Backers this year have the advantage of support from the governor and the state Department of Ecology.
A phase-out of polybrominated diphenyl ethers, or PBDEs, is viewed as one of the actions needed to clean up Puget Sound.
"Everywhere scientists look, from orca whales to mothers' breast milk, they find PBDEs," said Gregg Small, executive director of the Washington Toxics Coalition.
The chemical accumulates and is linked to learning, memory and behavior problems in people, Small said.
"We are one bill away from significantly improving the safety and health of our children," said one of the prime sponsors of House Bill 1024, Rep. Ross Hunter, D-Medina.
In Puget Sound
The governor and environmental community are lined up behind a $220 million package for Puget Sound recovery, part of a long-range plan
that Gregoire launched in December 2005 called the Puget Sound Initiative.

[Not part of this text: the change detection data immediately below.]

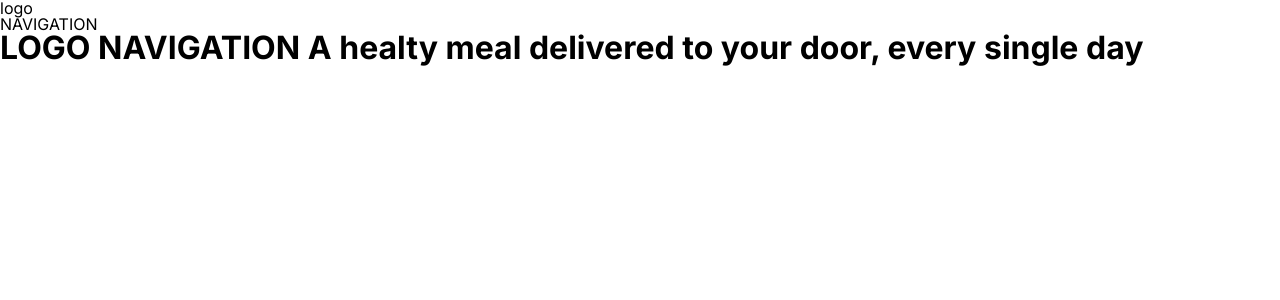
Repository: Ahmed123rezk123/06-Components
Page: hero.html
The author's editor kept a copy of each file at every save. The page is drawn from the files as they stood at one save, then again after the next save.
The browser window is 1280 px wide. The pictures show the whole page.

Above is the page before, as saved 2024-09-16 15:43:36.

### hero.html
<!DOCTYPE html>
<html lang="en">
  <head>
    <meta charset="UTF-8" />
    <meta name="viewport" content="width=device-width, initial-scale=1.0" />
    <link rel="preconnect" href="https://fonts.gstatic.com" />
    <link
      href="https://fonts.googleapis.com/css2?family=Inter:wght@400;500;700&display=swap"
      rel="stylesheet"
    />
    <style>
      * {
        margin: 0;
        padding: 0;
        box-sizing: border-box;
      }

      body {
        font-family: "Inter", sans-serif;
        /* color: #343a40;
        background-color: #f8f9fa; */
        line-height: 1;
      }
    </style>
    <title>Pagination</title>
  </head>
  <body>
    <header>
      <nav class="container">
        <div>logo</div>
        <div>NAVIGATION</div>
      </nav>
      <div class="header-container">
        <div class="header-container-inner">
          <h1>
            LOGO NAVIGATION A healty meal delivered to your door, every single
            day
          </h1>
        </div>
      </div>
    </header>
  </body>
</html>

After the next save:
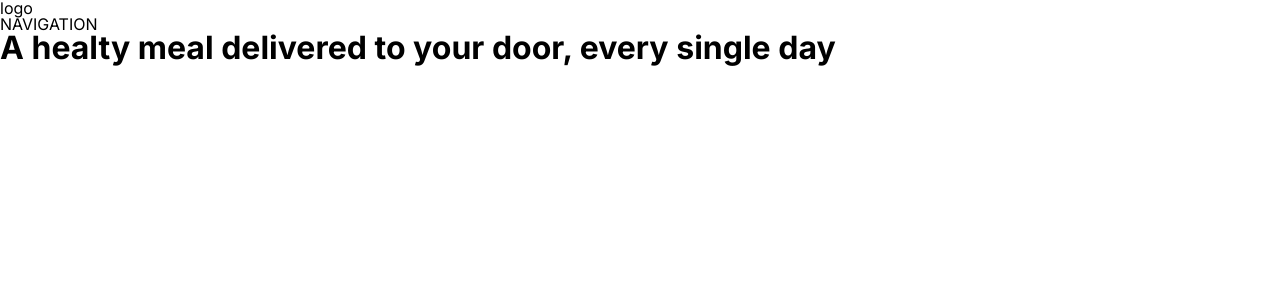
Saved 21 s later.
--- a/hero.html
+++ b/hero.html
@@ -32,10 +32,7 @@
       </nav>
       <div class="header-container">
         <div class="header-container-inner">
-          <h1>
-            LOGO NAVIGATION A healty meal delivered to your door, every single
-            day
-          </h1>
+          <h1>A healty meal delivered to your door, every single day</h1>
         </div>
       </div>
     </header>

The goal is a cleaner, healthier Puget Sound by 2020.
Lawmakers will be asked to make a down payment on what will be a multibillion-dollar effort to turn back the tide of pollution, habitat loss and declining species in the face of growth expected to bring 1.4 million more people to the Puget Sound basin in the next 15 years.
"This is not a bipartisan issue; it's a nonpartisan issue," said Naki Stevens, program director for People for Puget Sound. "Puget Sound is at a crisis point, if not a tipping point."
The money, which is on top of $571 million the state spends every two years on Puget Sound, would be used to restore habitat, curb stormwater runoff and clean up and prevent toxic pollution, among other things.
The legislation also calls for a new governing body to lead the cleanup effort and require accountability and performance measures among those assigned the task.
"Accountability is what has been lacking in the past," Stevens said.
Building on 2006 legislation that launched the state's clean-energy industry, the 2007 clean air-clean fuels bill is designed to reduce dependence on foreign oil, eliminate greenhouse gas emissions and help keep some of the $30 million a day in gas and oil imports from leaving the state, said K.C. Golden, policy director for Climate Solutions, a climate change watchdog group.
The $20 million bill would:
- Fund research to convert plant waste into fuels.
- Provide $5 million in grants to school districts and others to buy clean-diesel buses that would reduce children's exposure to toxic air pollution.
- Call for a 25 percent reduction in petroleum use in the state's vehicle fleet by 2020.
Environmentalists are part of a broader coalition that seeks $100 million in the two-year state capital budget to finance state and local parks, nature preserves, freshwater and saltwater shoreline land, and farm preservation.
Historically, the state has chipped in about $50 million every two years for the past 16 years, but that's not keeping up with population growth and development, lobbyist Mike Ryherd said.
For instance, the trend toward high-density housing in the urban areas puts a premium on the need for more neighborhood parks to allow places for children and families to gather.
"Studies show that housing values go up the closer you are to a park," Ryherd said.
Gregoire called for $70 million for the Washington Wildlife and Recreation Program. Approved funding probably will land somewhere between the governor's and the coalition's request, state Sen. Ken Jacobsen, D-Seattle, predicted.
John Dodge covers the environment and energy for The Olympian. He can be reached at 360-754-5444 or email@example.com.